The architectural contractor for Edina’s planned renovation of Pamela Park shared new details about the project at city council meeting on Jan. 21.
A master plan to improve the athletic fields, park shelter building and parking lots and to add walking and environmental trails was approved by the council in October 2009.
The approximately $3 million project was included in an October 2013 vote to proceed with construction of a sports dome and refrigerated ice rink.
Council members voted 4-1 over Joni Bennett’s opposition to approve $282,192 in site planning, architectural and engineering services for city contractors.Anderson-Johnson Associates Inc. provided a breakdown of costs for the project:
Grass (South) Athletic Field Renovation
Construct a sand-peat athletic field (160' x 300') north of the South Parking Lot to support football, soccer, lacrosse and rugby. The field would be smaller than a regulation football field and would be used primarily as a practice field (which is how the area is currently used); however, this smaller field can also be scheduled for younger athletic game events.
As a note, due to the existence of delineated wetlands and taking into account the elevation of the established storm water flood plain it has been determined that the field can be constructed, although the field size would need to be smaller in size than the existing field to the east.
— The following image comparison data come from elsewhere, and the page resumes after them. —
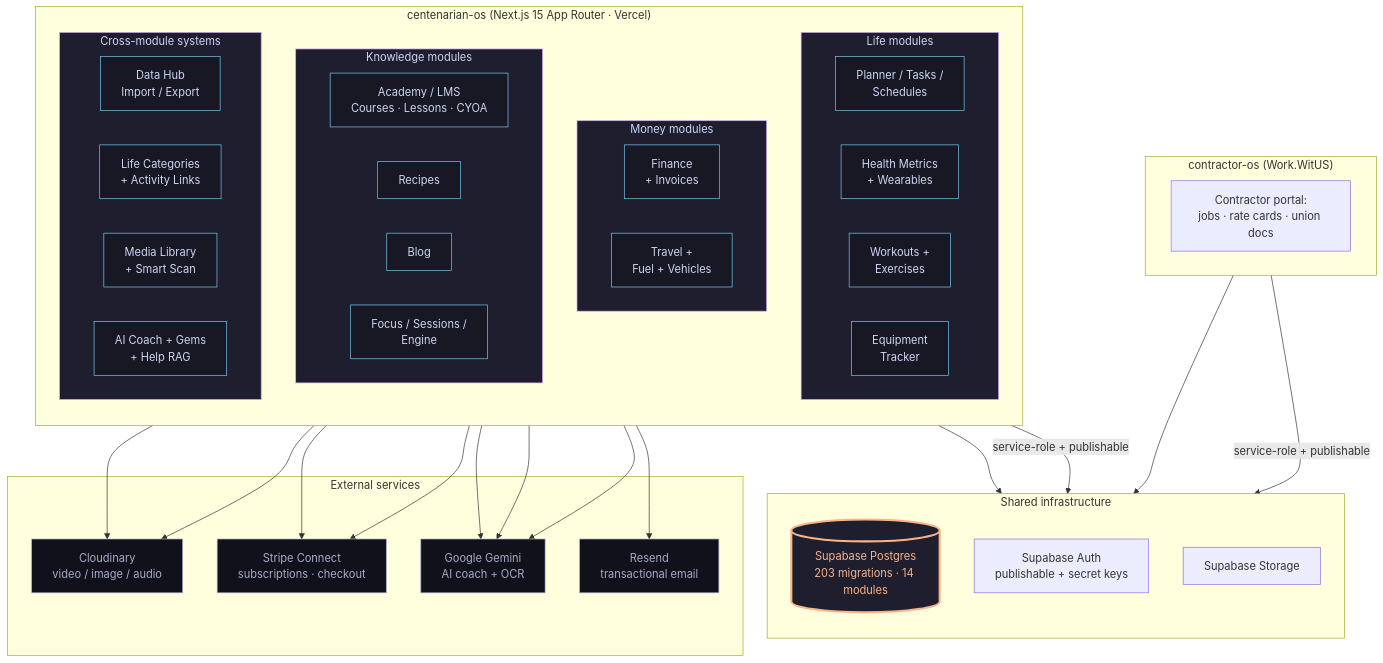
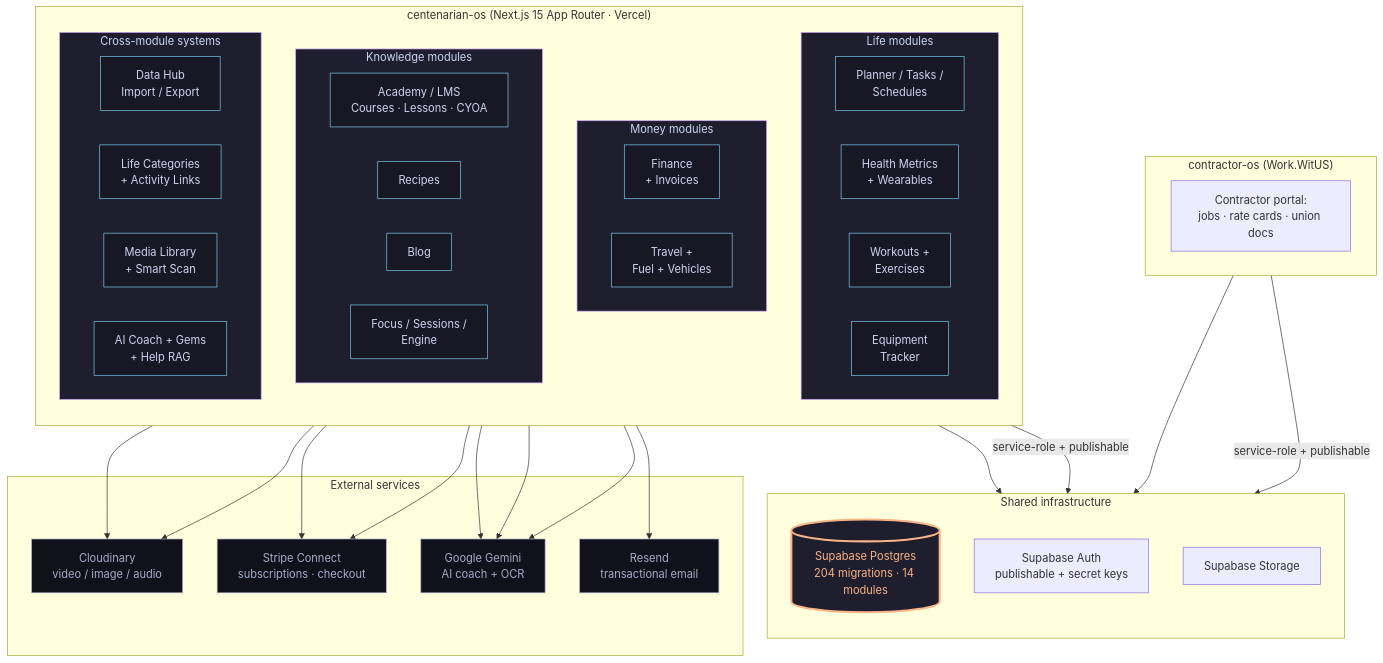
One commit to dapperAuteur/centenarian-os changed the first of 2 diagrams in ARCHITECTURE.md. Above: the diagram before and after it, drawn with Mermaid. The commit also changed other lines of this file and 2 other files, not shown here.

Commit message:
docs: migration count is 204 (201 Teller deprecation + 202 catch-up)

````diff
--- a/ARCHITECTURE.md
+++ b/ARCHITECTURE.md
@@ -14,76 +14,76 @@
 ```mermaid
 flowchart TB
   classDef shell fill:#1e1e2e,stroke:#cba6f7,color:#cdd6f4
   classDef module fill:#181825,stroke:#74c7ec,color:#cdd6f4
   classDef shared fill:#1e1e2e,stroke:#fab387,color:#fab387,stroke-width:3px
   classDef external fill:#11111b,stroke:#a6adc8,color:#a6adc8
 
   subgraph CentOS["centenarian-os (Next.js 15 App Router · Vercel)"]
     direction TB
 
     subgraph Life["Life modules"]
       direction LR
       Planner[Planner / Tasks /<br/>Schedules]
       Health[Health Metrics<br/>+ Wearables]
       Workouts[Workouts +<br/>Exercises]
       Equipment[Equipment<br/>Tracker]
     end
 
     subgraph Money["Money modules"]
       direction LR
       Finance[Finance<br/>+ Invoices]
       Travel[Travel +<br/>Fuel + Vehicles]
     end
 
     subgraph Knowledge["Knowledge modules"]
       direction LR
       Academy[Academy / LMS<br/>Courses · Lessons · CYOA]
       Recipes[Recipes]
       Blog[Blog]
       Focus[Focus / Sessions /<br/>Engine]
     end
 
     subgraph Cross["Cross-module systems"]
       direction LR
       DataHub[Data Hub<br/>Import / Export]
       Categories[Life Categories<br/>+ Activity Links]
       MediaLib[Media Library<br/>+ Smart Scan]
       Coach[AI Coach + Gems<br/>+ Help RAG]
     end
   end
 
   subgraph Shared["Shared infrastructure"]
     direction TB
-    Supabase[(Supabase Postgres<br/>203 migrations · 14 modules)]:::shared
+    Supabase[(Supabase Postgres<br/>204 migrations · 14 modules)]:::shared
     SupaAuth[Supabase Auth<br/>publishable + secret keys]
     SupaStorage[Supabase Storage]
   end
 
   subgraph Sibling["contractor-os (Work.WitUS)"]
     Contractor[Contractor portal:<br/>jobs · rate cards · union docs]
   end
 
   subgraph External["External services"]
     Cloudinary[Cloudinary<br/>video / image / audio]
     Stripe[Stripe Connect<br/>subscriptions · checkout]
     Gemini[Google Gemini<br/>AI coach + OCR]
     Resend[Resend<br/>transactional email]
   end
 
   CentOS -->|service-role + publishable| Supabase
   Sibling -->|service-role + publishable| Supabase
   CentOS --> SupaAuth
   Sibling --> SupaAuth
   CentOS --> Cloudinary
   CentOS --> Stripe
   CentOS --> Gemini
   CentOS --> Resend
   Coach --> Gemini
   MediaLib --> Cloudinary
   MediaLib --> Gemini
   Finance --> Stripe
 
   class Life,Money,Knowledge,Cross shell
   class Planner,Health,Workouts,Equipment,Finance,Travel,Academy,Recipes,Blog,Focus,DataHub,Categories,MediaLib,Coach module
   class Cloudinary,Stripe,Gemini,Resend external
 ```
````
Estimated Cost: $498,000
Synthetic Turf at Southeast Athletic Field
Construct artificial turf over the footprint of the existing (380' x 225') natural grass athletic field with lights. Install perimeter protection around the field to deter vehicles- the preferred protection barrier would be either a stone bench system (similar to that at the Edina High School artificial turf field) or bollard system (similar to bollards with chains at Arden Park and Creek Valley Park.
Estimated Cost: $1,396,000
Senior (North) Athletic Field Renovation
Renovate the existing field including excavation and import of new sand/peat topsoil. Provide new drain tile system, irrigation system and seed.
Estimated Cost: $521,000
North Parking Lot Renovation and Expansion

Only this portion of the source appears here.